West Maui has some of the most severely impacted coral reefs in the state. In West Maui, nearly one-fourth of all living corals have been lost in the last thirteen years. Without dramatic steps to restore favorable conditions, reefs statewide risk rapid degradation. Causes of coral reef decline are complex and not yet fully understood. However, land-based pollution is known to be a serious threat to coral reef ecosystems. Increased sedimentation associated with loss of forest land, historical agriculture practices, stream channelization, and rapid development has clearly impacted coral reef health.

"The islands and reefs are connected; what we do on land affects the reef," said William J. Aila, Jr., DLNR chairperson. "Recognizing this relationship, the State understands that an integrated and comprehensive approach to reduce land-based sources of pollution is one of the most important steps to help restore coral reef ecosystems. Healthy coral reefs are vital to our island lifestyle, economy, and a thriving Native Hawaiian culture."

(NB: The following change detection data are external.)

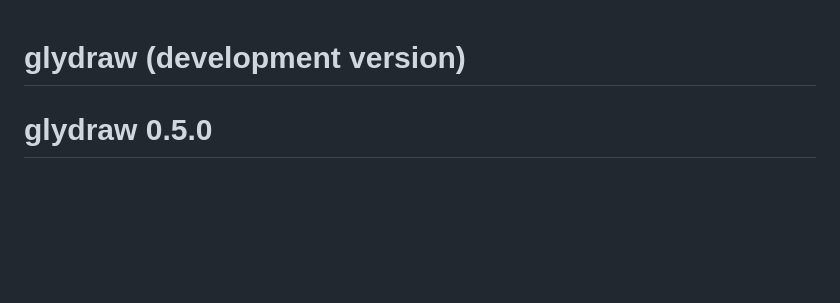
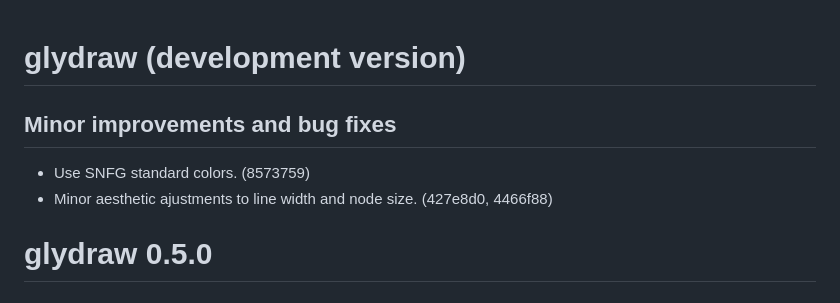
Before and after one commit to glycoverse/glydraw, a Markdown page: NEWS.md, the part around the change. Rendered like a GitHub page; blank space fills up the shorter version.

Commit message:
docs: update NEWS

```diff
--- a/NEWS.md
+++ b/NEWS.md
@@ -1,4 +1,9 @@
 # glydraw (development version)
+
+## Minor improvements and bug fixes
+
+* Use SNFG standard colors. (8573759)
+* Minor aesthetic ajustments to line width and node size. (427e8d0, 4466f88)
 
 # glydraw 0.5.0
 
```
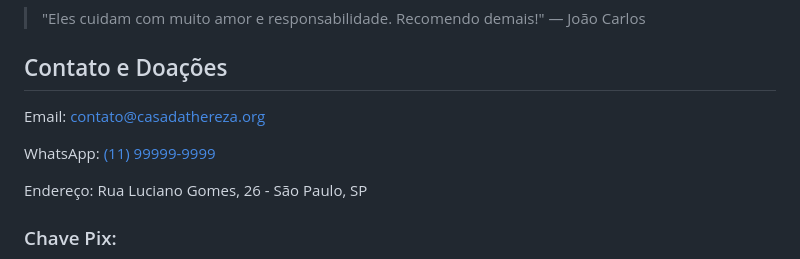
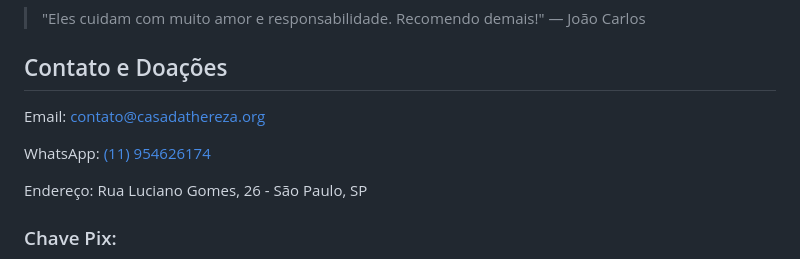
Before and after one commit to Emshtml/casadathereza-site, a Markdown page: README.md, the part around the change. Drawn GitHub-style.

```diff
--- a/README.md
+++ b/README.md
@@ -84,8 +84,8 @@ casa da Thereza anjo dos animais
 
   <section id="contato">
     <h2>Contato e Doações</h2>
-    <p>Email: <a href="mailto:contato@casadathereza.org">contato@casadathereza.org</a></p>
-    <p>WhatsApp: <a href="https://wa.me/5511954626174" target="_blank">(11) 99999-9999</a></p>
+    <p>Email: <a href="mailto:contato@casadathereza1@gmail.com">contato@casadathereza.org</a></p>
+    <p>WhatsApp: <a href="https://wa.me/5511954626174" target="_blank">(11) 954626174</a></p>
     <p>Endereço: Rua Luciano Gomes, 26 - São Paulo, SP</p>
     <h3>Chave Pix:</h3>
     <p><strong>27350504837 </strong></p>
```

The West Maui Ridge to Reef Initiative will engage various federal and state agencies and organizations in the implementation of a strategy to reduce the threats of land-based pollution to coral reefs in West Maui. As an initial step, a number of federal agencies and organizations are funding technical studies and public education efforts to support the DLNR- and Corps-funded watershed plan. DLNR and other agencies will implement priority "on-the-ground" actions as they are identified, while the DLNR- and Corps-funded watershed plan is developing the comprehensive strategy.

"Through its support of the West Maui Ridge to Reef Initiative, the Corps is continuing its commitment to improving the stewardship and sustainability of Hawai'i's watersheds and near shore habitats. The signing of this cost share agreement represents more than a decade of hard work and tireless efforts made by federal, state, local leaders and the community to preserve and protect the `aina," said Lt. Col. Thomas D. Asbery, commander, U.S. Army Corps of Engineers, Honolulu District.

The West Maui Ridge to Reef Initiative expands on the 2011 U.S. Coral Reef Task Force designated priority partnership for the Kā'anapali to Kahekili area. The proposed 24,000-acre West Maui Watershed study area extends from Kā'anapali northward to Honolua and from the summit of Pu'u Kukui to the outer reef. It includes the watersheds of Wahikuli, Honokōwai, Kahana, Honokahua and Honolua.

The National Oceanic and Atmospheric Administration (NOAA), the U.S. Department of Agriculture -- Natural Resources Conservation Service (NRCS), the U.S. Environmental Protection Agency (EPA), the National Fish and Wildlife Foundation (NFWF), the State of Hawai'i Department of Health, the West Maui Mountains Watershed Partnership, and Kā'anapali Makai Watch are all providing assistance as part of the initiative to improve the health of West Maui's reefs.

"We have been working in the mauka watershed since 1998. We are happy to see this initiative start to expand conservation from mauka to makai," said Chris Brosius, coordinator for the West Maui Mountains Watershed Partnership.

Questions or comments concerning the West Maui Ridge to Reef Initiative should be addressed to Risa Minato, Department of Land and Natural Resources, (telephone: 808-388-8211; e-mail: charissa@hawaii.edu ) or Cindy Barger, U.S. Army Corps of Engineers (telephone: 808-835-4029; e-mail: cindy.s.barger@usace.army.mil). More information is available on at www.hawaiicoralreefstrategy.com.

coral reef cost-share agreement Honolulu District ridge to reef watershed West Maui